# Before-and-after change data:
◇ ◇ ◇ ◇ ◇ ◇ ◇
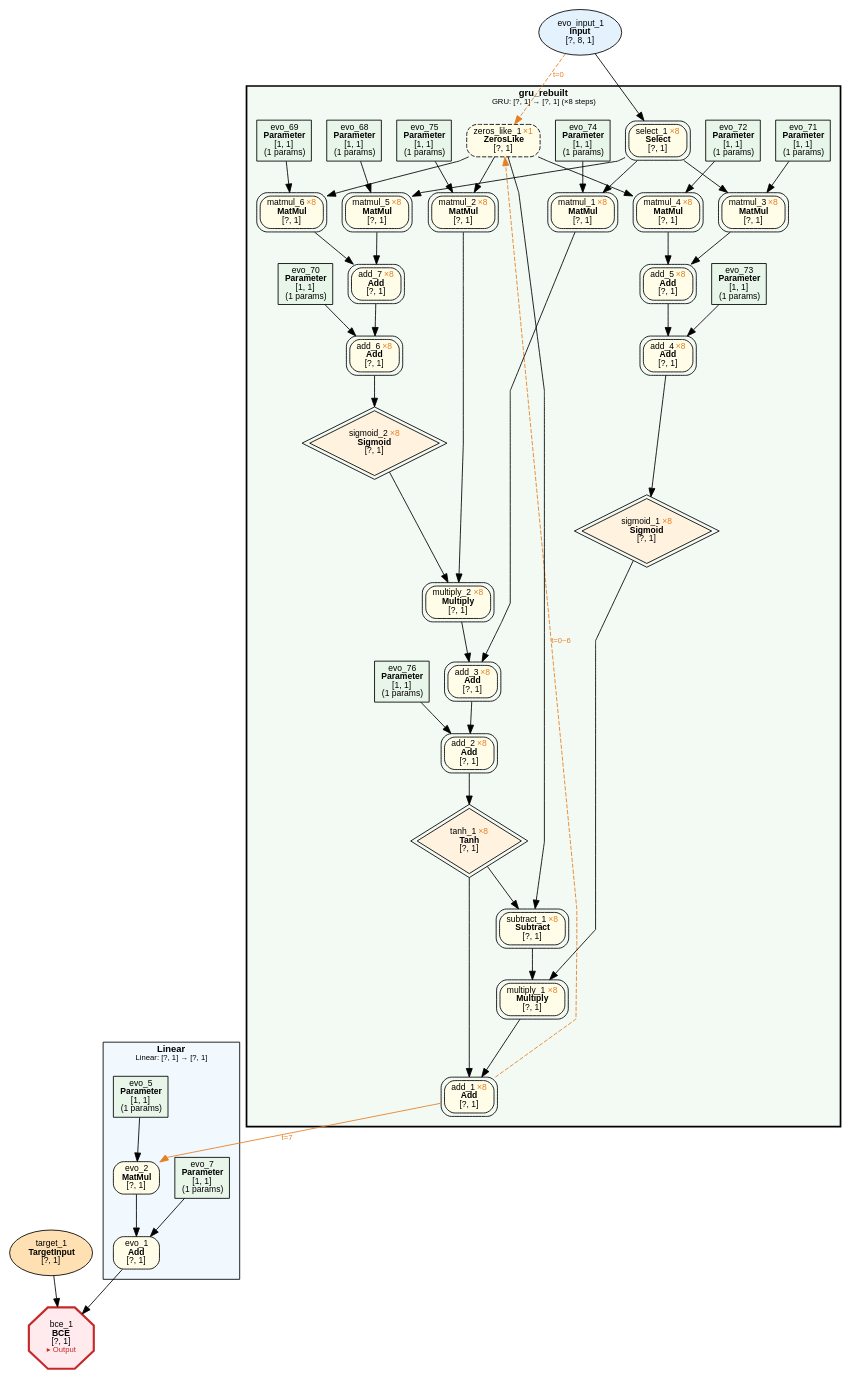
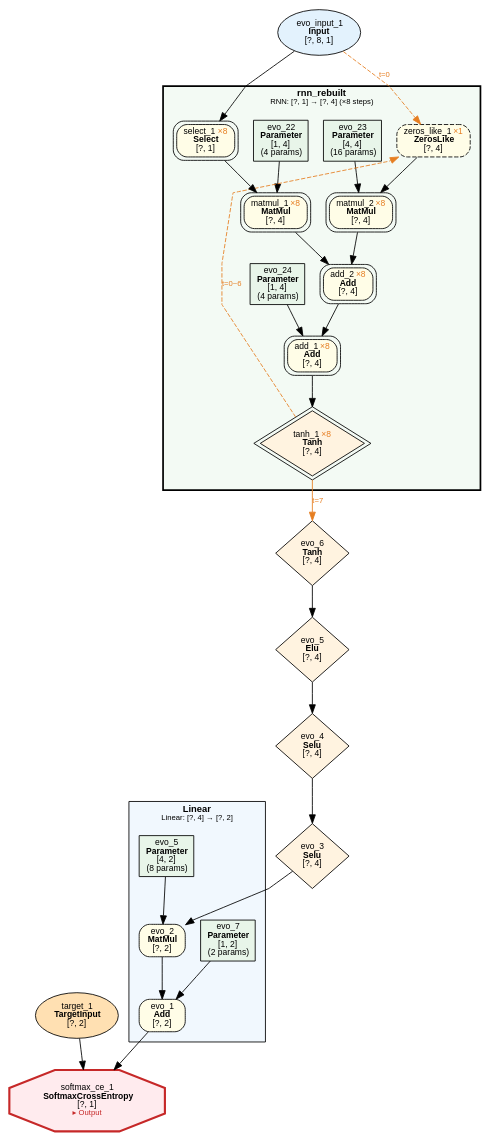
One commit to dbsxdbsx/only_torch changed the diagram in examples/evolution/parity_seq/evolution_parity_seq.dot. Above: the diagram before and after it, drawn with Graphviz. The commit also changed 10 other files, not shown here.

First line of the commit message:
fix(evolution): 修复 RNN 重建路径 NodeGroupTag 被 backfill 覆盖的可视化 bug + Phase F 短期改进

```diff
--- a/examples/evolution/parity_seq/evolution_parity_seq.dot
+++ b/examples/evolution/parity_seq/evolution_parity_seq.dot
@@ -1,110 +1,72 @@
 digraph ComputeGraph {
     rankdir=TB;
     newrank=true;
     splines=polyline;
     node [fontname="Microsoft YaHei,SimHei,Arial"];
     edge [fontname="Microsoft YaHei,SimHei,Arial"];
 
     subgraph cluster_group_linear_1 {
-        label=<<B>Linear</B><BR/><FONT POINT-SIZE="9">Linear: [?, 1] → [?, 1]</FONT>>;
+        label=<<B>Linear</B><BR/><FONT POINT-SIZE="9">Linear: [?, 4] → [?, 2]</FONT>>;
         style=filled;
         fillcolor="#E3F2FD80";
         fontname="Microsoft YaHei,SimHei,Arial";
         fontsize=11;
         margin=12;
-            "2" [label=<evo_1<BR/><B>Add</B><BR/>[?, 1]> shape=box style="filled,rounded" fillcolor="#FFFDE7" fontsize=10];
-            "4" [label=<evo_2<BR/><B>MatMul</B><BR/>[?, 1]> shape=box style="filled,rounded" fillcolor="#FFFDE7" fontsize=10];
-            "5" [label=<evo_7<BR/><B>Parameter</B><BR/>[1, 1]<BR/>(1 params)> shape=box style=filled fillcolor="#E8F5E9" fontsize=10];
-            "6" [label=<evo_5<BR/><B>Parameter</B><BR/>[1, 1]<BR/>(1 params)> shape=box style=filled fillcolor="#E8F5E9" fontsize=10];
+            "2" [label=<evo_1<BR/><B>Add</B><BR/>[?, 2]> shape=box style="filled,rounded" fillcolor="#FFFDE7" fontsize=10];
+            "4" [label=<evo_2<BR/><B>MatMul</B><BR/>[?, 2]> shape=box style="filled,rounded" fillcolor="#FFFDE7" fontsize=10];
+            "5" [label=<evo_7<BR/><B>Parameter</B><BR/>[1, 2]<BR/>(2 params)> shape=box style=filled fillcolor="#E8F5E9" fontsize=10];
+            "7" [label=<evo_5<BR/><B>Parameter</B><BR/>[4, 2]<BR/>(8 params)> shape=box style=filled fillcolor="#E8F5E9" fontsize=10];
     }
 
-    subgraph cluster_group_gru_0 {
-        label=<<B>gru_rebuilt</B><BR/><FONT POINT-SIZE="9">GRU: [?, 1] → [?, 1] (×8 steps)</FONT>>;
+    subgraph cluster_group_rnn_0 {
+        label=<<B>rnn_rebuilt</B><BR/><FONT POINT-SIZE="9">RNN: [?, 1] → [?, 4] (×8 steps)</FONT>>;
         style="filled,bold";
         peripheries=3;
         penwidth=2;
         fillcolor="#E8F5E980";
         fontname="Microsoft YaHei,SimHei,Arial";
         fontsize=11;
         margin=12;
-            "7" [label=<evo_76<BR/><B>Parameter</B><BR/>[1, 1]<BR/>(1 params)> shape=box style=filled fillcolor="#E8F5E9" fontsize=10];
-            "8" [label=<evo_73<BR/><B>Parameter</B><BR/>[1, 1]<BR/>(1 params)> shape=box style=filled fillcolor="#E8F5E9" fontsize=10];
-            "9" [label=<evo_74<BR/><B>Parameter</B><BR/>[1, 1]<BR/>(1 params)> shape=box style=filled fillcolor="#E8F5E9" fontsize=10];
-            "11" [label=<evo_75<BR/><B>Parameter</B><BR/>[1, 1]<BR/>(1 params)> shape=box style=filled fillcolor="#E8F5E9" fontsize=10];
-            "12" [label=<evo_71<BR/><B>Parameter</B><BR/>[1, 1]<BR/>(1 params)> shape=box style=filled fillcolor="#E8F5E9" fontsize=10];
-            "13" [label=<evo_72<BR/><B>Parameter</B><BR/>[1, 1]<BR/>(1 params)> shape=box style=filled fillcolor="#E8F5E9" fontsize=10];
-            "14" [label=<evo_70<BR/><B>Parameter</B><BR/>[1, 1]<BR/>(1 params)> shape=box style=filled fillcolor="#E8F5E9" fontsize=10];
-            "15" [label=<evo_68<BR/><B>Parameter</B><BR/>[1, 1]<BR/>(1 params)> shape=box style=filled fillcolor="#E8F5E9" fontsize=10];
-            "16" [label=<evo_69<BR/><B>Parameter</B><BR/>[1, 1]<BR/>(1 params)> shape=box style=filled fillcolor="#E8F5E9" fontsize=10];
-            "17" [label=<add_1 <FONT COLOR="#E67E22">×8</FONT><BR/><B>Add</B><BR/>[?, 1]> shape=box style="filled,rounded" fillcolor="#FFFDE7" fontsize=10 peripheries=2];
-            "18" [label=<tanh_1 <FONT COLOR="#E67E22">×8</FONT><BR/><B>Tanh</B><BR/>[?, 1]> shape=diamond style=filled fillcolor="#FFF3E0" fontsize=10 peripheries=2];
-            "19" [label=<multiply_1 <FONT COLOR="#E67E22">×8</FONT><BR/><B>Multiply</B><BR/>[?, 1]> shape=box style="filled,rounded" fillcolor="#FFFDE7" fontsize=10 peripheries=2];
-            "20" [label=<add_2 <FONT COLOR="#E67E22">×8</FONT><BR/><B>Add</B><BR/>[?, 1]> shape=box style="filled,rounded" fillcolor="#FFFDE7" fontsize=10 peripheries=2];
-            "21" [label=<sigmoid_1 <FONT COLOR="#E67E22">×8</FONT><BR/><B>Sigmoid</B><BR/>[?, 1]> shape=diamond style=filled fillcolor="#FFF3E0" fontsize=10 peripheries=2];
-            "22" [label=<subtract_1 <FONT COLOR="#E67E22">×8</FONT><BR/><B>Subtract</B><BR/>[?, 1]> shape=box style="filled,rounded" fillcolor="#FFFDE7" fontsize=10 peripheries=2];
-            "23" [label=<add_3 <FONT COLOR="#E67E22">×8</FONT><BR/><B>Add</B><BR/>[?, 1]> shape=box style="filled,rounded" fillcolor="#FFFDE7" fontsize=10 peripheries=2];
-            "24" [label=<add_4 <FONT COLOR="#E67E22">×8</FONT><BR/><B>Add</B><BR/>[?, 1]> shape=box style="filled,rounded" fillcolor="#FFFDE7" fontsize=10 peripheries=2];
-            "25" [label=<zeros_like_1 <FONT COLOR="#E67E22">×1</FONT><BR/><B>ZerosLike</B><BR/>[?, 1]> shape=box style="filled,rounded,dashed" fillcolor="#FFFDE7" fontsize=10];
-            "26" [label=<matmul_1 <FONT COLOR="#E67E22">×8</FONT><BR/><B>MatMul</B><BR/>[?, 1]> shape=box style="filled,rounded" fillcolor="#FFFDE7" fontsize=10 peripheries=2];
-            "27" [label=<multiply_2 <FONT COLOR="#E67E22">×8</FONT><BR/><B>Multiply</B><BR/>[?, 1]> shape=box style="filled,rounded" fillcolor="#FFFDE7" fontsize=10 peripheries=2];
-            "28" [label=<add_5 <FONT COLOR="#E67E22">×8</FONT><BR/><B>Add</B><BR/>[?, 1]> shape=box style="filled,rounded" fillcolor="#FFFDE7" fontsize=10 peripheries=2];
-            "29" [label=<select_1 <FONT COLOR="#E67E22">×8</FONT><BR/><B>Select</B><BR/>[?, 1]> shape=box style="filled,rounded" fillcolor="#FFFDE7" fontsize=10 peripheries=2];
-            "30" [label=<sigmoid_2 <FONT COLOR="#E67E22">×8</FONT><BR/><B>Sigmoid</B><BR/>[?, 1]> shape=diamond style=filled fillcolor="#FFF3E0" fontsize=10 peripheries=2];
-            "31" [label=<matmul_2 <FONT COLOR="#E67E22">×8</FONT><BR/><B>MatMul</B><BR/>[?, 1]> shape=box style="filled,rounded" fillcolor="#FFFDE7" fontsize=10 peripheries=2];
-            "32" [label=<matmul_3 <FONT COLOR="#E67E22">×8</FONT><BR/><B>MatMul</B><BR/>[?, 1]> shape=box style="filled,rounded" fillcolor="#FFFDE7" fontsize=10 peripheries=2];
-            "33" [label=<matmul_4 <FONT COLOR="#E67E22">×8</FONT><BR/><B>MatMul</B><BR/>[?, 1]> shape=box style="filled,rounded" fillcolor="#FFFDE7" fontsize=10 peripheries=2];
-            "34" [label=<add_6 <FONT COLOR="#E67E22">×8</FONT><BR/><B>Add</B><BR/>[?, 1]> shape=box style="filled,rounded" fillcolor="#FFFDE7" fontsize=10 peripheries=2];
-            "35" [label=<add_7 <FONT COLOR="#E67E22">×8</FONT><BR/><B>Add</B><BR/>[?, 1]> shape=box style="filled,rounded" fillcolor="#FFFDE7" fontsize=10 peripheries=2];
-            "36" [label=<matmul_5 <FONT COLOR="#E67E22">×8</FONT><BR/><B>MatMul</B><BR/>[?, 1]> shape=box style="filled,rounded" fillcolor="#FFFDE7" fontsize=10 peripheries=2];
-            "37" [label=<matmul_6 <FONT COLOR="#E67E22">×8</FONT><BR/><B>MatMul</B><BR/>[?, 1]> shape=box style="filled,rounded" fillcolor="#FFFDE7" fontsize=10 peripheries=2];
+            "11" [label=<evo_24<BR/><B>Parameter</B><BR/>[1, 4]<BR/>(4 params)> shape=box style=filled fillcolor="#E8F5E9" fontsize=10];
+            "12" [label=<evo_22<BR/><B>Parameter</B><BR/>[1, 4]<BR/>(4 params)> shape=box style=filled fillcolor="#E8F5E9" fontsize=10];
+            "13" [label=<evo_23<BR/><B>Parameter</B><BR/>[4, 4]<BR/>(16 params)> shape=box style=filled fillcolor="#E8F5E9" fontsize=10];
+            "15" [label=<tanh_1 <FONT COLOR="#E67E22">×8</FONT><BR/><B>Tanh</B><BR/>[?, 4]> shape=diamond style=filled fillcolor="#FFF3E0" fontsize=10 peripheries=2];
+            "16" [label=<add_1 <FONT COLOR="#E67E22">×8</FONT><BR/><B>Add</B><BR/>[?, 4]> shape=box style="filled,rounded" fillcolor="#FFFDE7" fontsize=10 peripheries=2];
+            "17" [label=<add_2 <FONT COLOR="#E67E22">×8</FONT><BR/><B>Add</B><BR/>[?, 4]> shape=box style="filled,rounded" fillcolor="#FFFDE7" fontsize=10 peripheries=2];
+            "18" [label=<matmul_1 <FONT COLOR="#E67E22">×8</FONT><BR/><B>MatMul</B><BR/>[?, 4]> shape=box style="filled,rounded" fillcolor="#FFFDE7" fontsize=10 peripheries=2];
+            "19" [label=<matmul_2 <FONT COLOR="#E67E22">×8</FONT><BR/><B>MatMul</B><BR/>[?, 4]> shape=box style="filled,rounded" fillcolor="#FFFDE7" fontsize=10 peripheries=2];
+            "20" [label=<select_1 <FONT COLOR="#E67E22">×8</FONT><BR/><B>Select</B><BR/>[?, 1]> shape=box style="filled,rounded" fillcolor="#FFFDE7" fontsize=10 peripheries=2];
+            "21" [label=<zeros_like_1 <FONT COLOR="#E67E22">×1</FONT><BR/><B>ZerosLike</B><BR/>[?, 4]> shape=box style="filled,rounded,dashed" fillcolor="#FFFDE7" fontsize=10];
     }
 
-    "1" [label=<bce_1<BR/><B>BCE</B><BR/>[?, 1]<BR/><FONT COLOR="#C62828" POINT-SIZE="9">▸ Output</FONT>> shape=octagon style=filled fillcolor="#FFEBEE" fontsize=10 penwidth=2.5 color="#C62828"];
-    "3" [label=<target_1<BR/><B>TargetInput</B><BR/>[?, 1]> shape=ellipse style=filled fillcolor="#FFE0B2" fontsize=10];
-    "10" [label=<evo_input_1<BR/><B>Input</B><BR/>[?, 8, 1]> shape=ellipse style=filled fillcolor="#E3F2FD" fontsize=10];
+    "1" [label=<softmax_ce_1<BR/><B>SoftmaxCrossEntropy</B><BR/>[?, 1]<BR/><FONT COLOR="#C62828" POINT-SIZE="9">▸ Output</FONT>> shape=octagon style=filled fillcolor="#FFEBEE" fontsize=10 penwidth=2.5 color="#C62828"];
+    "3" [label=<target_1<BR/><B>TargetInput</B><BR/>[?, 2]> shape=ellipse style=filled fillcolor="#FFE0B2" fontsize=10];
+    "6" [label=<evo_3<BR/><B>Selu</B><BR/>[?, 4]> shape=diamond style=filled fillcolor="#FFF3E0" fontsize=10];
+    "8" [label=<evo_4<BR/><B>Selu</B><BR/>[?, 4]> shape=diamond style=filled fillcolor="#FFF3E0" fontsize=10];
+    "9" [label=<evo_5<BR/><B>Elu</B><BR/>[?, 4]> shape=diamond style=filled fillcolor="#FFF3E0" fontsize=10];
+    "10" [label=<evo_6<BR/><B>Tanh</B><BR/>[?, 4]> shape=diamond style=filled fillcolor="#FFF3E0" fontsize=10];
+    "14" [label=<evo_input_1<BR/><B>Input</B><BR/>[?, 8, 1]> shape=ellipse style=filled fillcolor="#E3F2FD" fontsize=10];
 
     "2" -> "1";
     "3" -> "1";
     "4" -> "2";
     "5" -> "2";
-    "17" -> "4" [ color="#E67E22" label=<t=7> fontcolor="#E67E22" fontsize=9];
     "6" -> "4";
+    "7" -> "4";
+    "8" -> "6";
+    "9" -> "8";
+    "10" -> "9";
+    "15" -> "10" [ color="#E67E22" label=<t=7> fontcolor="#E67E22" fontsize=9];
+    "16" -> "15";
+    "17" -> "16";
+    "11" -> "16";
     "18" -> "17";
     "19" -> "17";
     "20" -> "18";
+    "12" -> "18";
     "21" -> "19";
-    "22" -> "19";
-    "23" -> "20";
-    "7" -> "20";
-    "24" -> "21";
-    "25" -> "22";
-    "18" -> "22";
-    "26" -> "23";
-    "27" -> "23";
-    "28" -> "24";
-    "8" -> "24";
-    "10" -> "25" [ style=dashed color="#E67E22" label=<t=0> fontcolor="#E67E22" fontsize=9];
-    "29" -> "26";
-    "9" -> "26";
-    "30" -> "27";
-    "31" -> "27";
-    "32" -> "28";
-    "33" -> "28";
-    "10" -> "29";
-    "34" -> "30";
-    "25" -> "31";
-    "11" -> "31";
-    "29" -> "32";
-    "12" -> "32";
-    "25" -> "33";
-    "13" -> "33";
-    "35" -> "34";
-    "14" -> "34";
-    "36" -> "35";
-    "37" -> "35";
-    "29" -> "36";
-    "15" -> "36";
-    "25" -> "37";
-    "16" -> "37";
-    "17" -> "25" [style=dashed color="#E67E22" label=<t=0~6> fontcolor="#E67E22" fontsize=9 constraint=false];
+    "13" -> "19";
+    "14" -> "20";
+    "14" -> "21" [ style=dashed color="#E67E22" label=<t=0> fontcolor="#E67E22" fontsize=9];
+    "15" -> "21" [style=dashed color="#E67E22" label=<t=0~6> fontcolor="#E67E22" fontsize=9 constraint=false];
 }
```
◇ ◇ ◇ ◇ ◇ ◇ ◇
# What is required:
Go through the data, and copy each line in which the word "steps" appears.

# Response below:
-        label=<<B>gru_rebuilt</B><BR/><FONT POINT-SIZE="9">GRU: [?, 1] → [?, 1] (×8 steps)</FONT>>;
+        label=<<B>rnn_rebuilt</B><BR/><FONT POINT-SIZE="9">RNN: [?, 1] → [?, 4] (×8 steps)</FONT>>;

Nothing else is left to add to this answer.